This is going to be a short review of Ultimate Doom for the PC. I don’t feel a need to inflate the score because of the history of the product and what it did for gaming as a whole, because it’s not 1993 (or 1995 when Ultimate Doom was released), so that aspect doesn’t feel pertinent to this review.
As a young kid in the mid 90’s, video games where always something I was drawn to. It took some time for my brother and I to figure out how we can scam our way into getting a console in our house; at that time we’d have to go to friends houses to play NES or Atari. My family wouldn’t get a computer for a few more years, so that style of gaming was out of the picture.
During a family party at my Aunt and Uncles house, my Uncle showed us his computer and he booted up a few games. I’m not sure what the other games were since I have no recollection of them at all. All I could remember was Doom. Yes, we were kids, too young and all that bullshit, whatever. Seeing that game and it’s graphics blew my mind. It was the first FPS I had ever seen. The graphics were light years ahead of any console games I was playing.
I kept that image in my head for a long time. We soon got the Sega Genesis for Christmas and I remember going through all my gaming magazines that I had looking for games that I could play that looked like doom.

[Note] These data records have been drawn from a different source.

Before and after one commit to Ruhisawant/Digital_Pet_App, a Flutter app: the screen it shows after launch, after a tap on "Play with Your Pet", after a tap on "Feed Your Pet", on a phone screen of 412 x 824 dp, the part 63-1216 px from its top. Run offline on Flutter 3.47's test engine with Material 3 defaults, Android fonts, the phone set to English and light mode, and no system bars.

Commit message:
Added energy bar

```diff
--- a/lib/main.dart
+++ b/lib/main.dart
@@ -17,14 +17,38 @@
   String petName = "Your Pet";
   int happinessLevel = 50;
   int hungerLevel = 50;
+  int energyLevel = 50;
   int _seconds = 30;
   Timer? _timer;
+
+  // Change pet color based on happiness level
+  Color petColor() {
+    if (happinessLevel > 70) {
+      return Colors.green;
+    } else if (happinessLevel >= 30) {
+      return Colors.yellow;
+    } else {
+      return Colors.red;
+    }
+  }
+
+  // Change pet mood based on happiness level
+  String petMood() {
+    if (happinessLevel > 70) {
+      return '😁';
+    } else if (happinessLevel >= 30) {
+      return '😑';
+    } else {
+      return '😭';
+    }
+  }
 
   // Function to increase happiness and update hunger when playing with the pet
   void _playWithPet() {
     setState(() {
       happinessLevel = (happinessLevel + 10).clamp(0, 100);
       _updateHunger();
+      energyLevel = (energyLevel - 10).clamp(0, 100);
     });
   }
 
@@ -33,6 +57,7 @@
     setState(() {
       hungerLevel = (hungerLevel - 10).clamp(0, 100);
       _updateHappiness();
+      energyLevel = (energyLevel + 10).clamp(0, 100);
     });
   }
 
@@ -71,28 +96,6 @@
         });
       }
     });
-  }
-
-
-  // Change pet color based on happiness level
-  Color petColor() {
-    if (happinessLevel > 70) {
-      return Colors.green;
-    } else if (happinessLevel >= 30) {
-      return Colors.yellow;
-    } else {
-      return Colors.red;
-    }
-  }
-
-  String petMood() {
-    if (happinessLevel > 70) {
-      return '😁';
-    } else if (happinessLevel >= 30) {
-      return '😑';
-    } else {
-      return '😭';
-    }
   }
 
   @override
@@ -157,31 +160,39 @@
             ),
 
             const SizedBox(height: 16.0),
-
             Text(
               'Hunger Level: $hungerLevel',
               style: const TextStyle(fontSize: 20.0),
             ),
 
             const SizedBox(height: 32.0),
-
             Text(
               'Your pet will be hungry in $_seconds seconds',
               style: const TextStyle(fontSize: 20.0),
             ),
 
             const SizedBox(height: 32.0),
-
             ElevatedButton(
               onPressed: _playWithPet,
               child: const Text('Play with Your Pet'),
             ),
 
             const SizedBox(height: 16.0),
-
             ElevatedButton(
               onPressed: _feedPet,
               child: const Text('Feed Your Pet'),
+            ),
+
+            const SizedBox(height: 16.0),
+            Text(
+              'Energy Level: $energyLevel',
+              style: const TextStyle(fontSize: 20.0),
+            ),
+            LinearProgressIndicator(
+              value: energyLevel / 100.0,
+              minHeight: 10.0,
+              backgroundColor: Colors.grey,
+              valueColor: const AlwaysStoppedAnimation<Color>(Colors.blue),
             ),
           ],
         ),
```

My magazine collection was massive at the time, if I can’t afford systems to play these games, I’d imagine them in my head as I read through and studied all the images. So that’s what I did.
It took a long time to find something that I could play that was like Doom, that game being Zero Tolerance for the Genesis. Please don’t laugh. I’d rent that game from the local rental place and play it with my brother, it wasn’t Doom, that’s for sure. I eventually picked up a 32X for really cheap at our local Toy’s R Us, this was when they were just trying to get rid of their stock. With that contraption bolted onto the top of our Sega, my brother and I could finally boot up Doom. Just so you know, our parents didn’t care what we were playing, so gore and violence wasn’t an issue.
It was a great game, not the best port or anything, but I had no frame of reference at the time. I just knew I could play doom and I was in heaven. Smash cut to today. I’ve played Doom 3 and Doom 2016 and that’s about it in all that time. I never went back to the original even though I’d always run through the memories I had of it in my head.
Booting up Doom on Steam (I bought the whole collection) was a process in and of itself. It worked, and then it didn’t work. I watched a video and learned about ways to fix this by using a different launcher that updated the graphics and controls and all that good stuff. Now I could play Doom on my 3440×1440 – 120hz monitor.
The first level, I still knew like the back of my hand, even if a thing or two was a little different. That’s how a few levels felt, since the 32X version isn’t really proper Doom, it had to be changed here and there to run on the hardware.
The controls are buttery smooth and everything just feels right as you blaze your way through the maps at breakneck speeds while lighting up your shotgun at demons of Hell. It was a nostalgia trip that just felt right, to finally be playing the game the way it was meant to be played. The rendering technology is still something that blows my mind, given that’s it’s not truly a 3D environment that you’re running around in.
I’m trying to put my nostalgia to the side and see it as a game in today’s world. So is it a good game? Yes, sure, it’s okay. My Steam clock shows that I went through all 4 episodes of the game in 4 hours which I actually find entertaining. I was able to play this in-between sessions of Borderlands 3 which was a nice break. So what’s my big issue with the game? It just feels like it’s a game of its time, the early 90’s.
The level designs, while classic, is a little stupid, especially the middle two episodes. You end up just running around the map, find a key, open the door, find another key, and keep going until you hit the end. I get the history and everything, I love it all, believe me. That part of the game just got a little daunting to keep doing. Some of the later levels just became weird puzzle mazes that you had to fumble your way through.
I liked when the combat encounters became a mini-game in their own right. You’d have to figure out the combat scenario just like a puzzle, which way to strafe, who to fire at, all while keeping track of the swarms of monsters. The battles when there are a massive amount of enemies all around you are thrilling. Towards the end of my play-through, the monster closets became a joke. You end up gaining a sixth sense where you can just predict where enemies are going to spawn from.
I also just wish the last boss level had a bigger fight at the end. I wanted this crazy hard encounter where I was blowing through all my ammo while strafing through fireballs, but it ended up taking a minute. I spammed my BFG a bunch of times and killed everyone pretty quick.
This game will always have a special place in my heart, it’s a part of the reason I fell so hard into the world of video games. The feeling I had when I first saw Doom running on an old CRT monitor on my Uncle’s PC is the exact same feeling I chase as an adult today.
Final Score – 7.0
Video games are an evolving medium. The revolutionary products of our past are superseded by each new generation of games, building upon the lessons learned bit by bit. Doom, while not necessarily a relic of the past, holds firm in an ideology of computer gaming of the early 90’s. It’s a revolutionary title, a masterpiece that ushered in the FPS genre and the ESRB. The Doom engine was a programming work of art that can still impress today. Go on, give this game a try if you’ve never experienced it’s wonderful shotgun and fast past FPS action.